Documents are what keeps the office of city clerk moving, and the process is still very paper-driven. Ordinances and complaints are filed, sent to her for review and eventually make the trip to the mayor’s office. As part of the third phase of her plan, Tumulty wants to convert original city ordinances, complaints and most documents sent to the city clerk’s office into an online format that can be easily accessible through an electronic software program from any citywide office. Tumulty is authorized to handle municipal court clerical work, and with the new system in place, could keep attorneys, clients, municipal court officials and the police department up to speed with a click of a button, instead of having to duplicate paper copies and travel between city offices.
She says she has the support of the Springfield Police Department, the city treasurer, and several aldermen to put forth the $150,000 “workflow” program that she believes will save the city time and money in the long run, by eliminating an excess of paper documents and increasing communication time with city departments such as the mayor’s office.

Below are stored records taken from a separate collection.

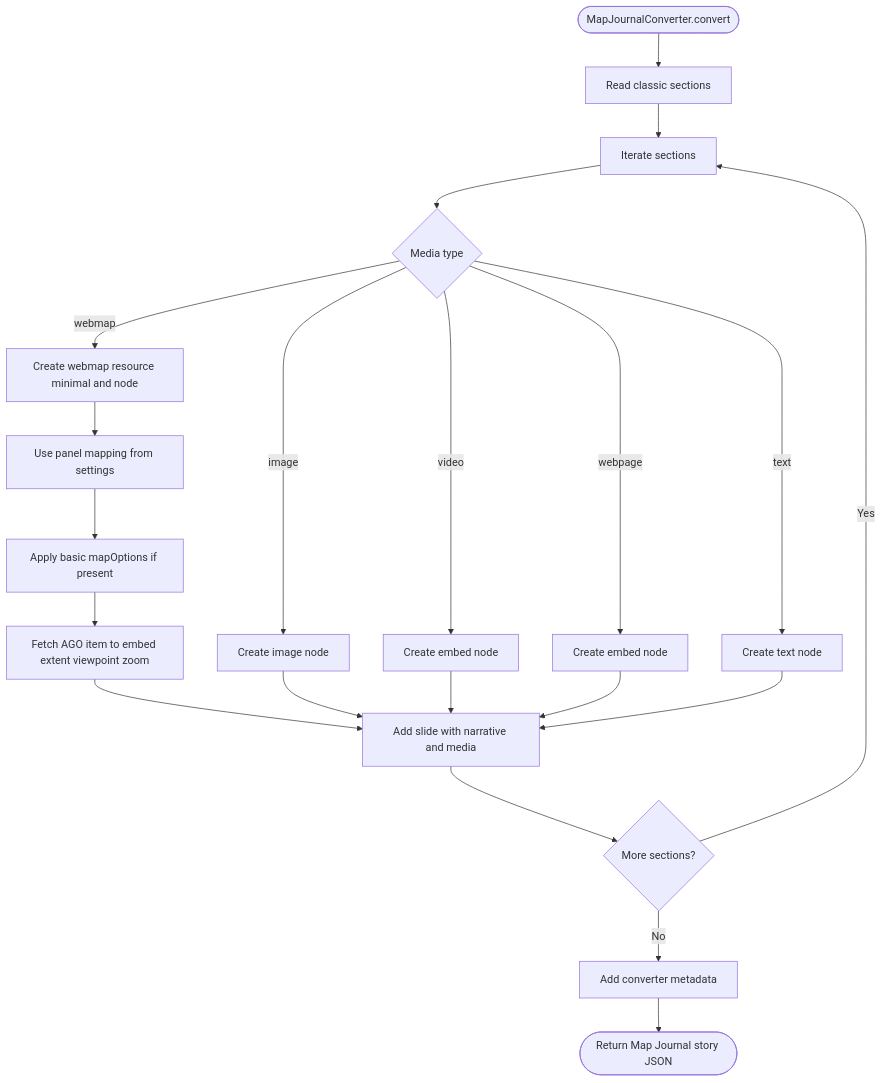
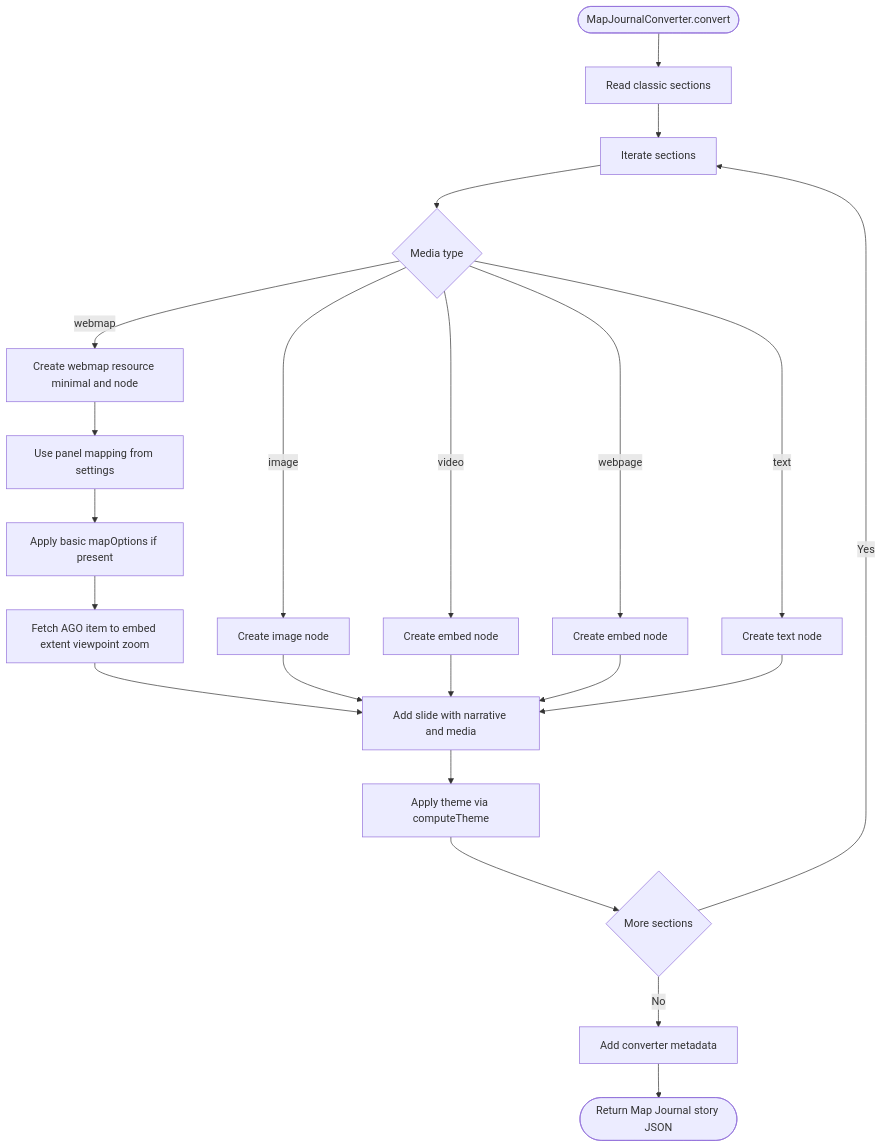
Before and after one commit to dasbury-esri/ArcGIS-StoryMaps-Classic-Converter-App: the fourth of 11 diagrams in QUARTO_LOGIC_DIAGRAM.qmd, drawn with Mermaid. The commit also changed other lines of this file and 46 other files, not shown here.

````diff
--- a/QUARTO_LOGIC_DIAGRAM.qmd
+++ b/QUARTO_LOGIC_DIAGRAM.qmd
@@ -127,27 +118,28 @@
 ```{mermaid}
 flowchart TD
   Start([MapJournalConverter.convert]) --> ReadSections[Read classic sections]
   ReadSections --> LoopSections[Iterate sections]
   LoopSections --> Classify{Media type}
 
   Classify -->|webmap| AddMap[Create webmap resource minimal and node]
   Classify -->|image| AddImage[Create image node]
   Classify -->|video| AddVideo[Create embed node]
   Classify -->|webpage| AddEmbed[Create embed node]
   Classify -->|text| AddText[Create text node]
 
   AddMap --> ApplyPanel[Use panel mapping from settings]
   ApplyPanel --> MapOptions[Apply basic mapOptions if present]
   MapOptions --> EnrichMap[Fetch AGO item to embed extent viewpoint zoom]
   EnrichMap --> AddSlide[Add slide with narrative and media]
 
   AddImage --> AddSlide
   AddVideo --> AddSlide
   AddEmbed --> AddSlide
   AddText --> AddSlide
 
-  AddSlide --> More{More sections?}
+  AddSlide --> ApplyTheme[Apply theme via computeTheme]
+  ApplyTheme --> More{More sections}
   More -->|Yes| LoopSections
   More -->|No| Metadata[Add converter metadata]
   Metadata --> End([Return Map Journal story JSON])
 ```
````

Tumulty plans to pay for the software through existing revenue and by redirecting her city-issued vehicle allowance of $3,300 to pay into the project. Tumulty says she, along with other city employees, has received a vehicle allowance each year since 2003, when she took office as city clerk. Opponent Andy Griswold sees the allowance as waste.
Tumulty sees the project as an investment in communication across city departments.
“It is my hope that the entire city of Springfield and all departments will make use of this technology,” she says. “We have really accomplished the majority of the goals set out in that initial plan.” Now the next step is making communication easier and files more accessible.
Mary Haynes, city clerk of Peoria since 1985, and a friend of Tumulty, says she has always found Springfield’s city clerk’s office to be well-managed. That’s due in part to Tumulty’s attention to detail as well as technological improvements.
“Cecilia’s standards are high and she has been a valued friend through the years,” Haynes says. “She runs a good operation. If you have a good thing going, why change it?”
Griswold hopes to answer that question, as he makes his first run for political office April 5.
A self-described traditional conservative, Griswold will host a fundraiser for Republican candidates at 5 p.m. Friday, March 12 in Erin’s Pavilion at Southwind Park. Griswold says he has volunteered with various Republican campaigns but the office of city clerk caught his attention last year as an opportunity to get his foot in the door of city politics.
The 37-year-old sales consultant says he is frustrated with “perks” within the city clerk’s office like pay raises and a vehicle allowance of $3,300, things that he says are unnecessary.
Tumulty acknowledges she has taken a pay raise of 3 percent each year in office, as have other city officers like the treasurer and the mayor.
Contact Holly Dillemuth at firstname.lastname@example.org.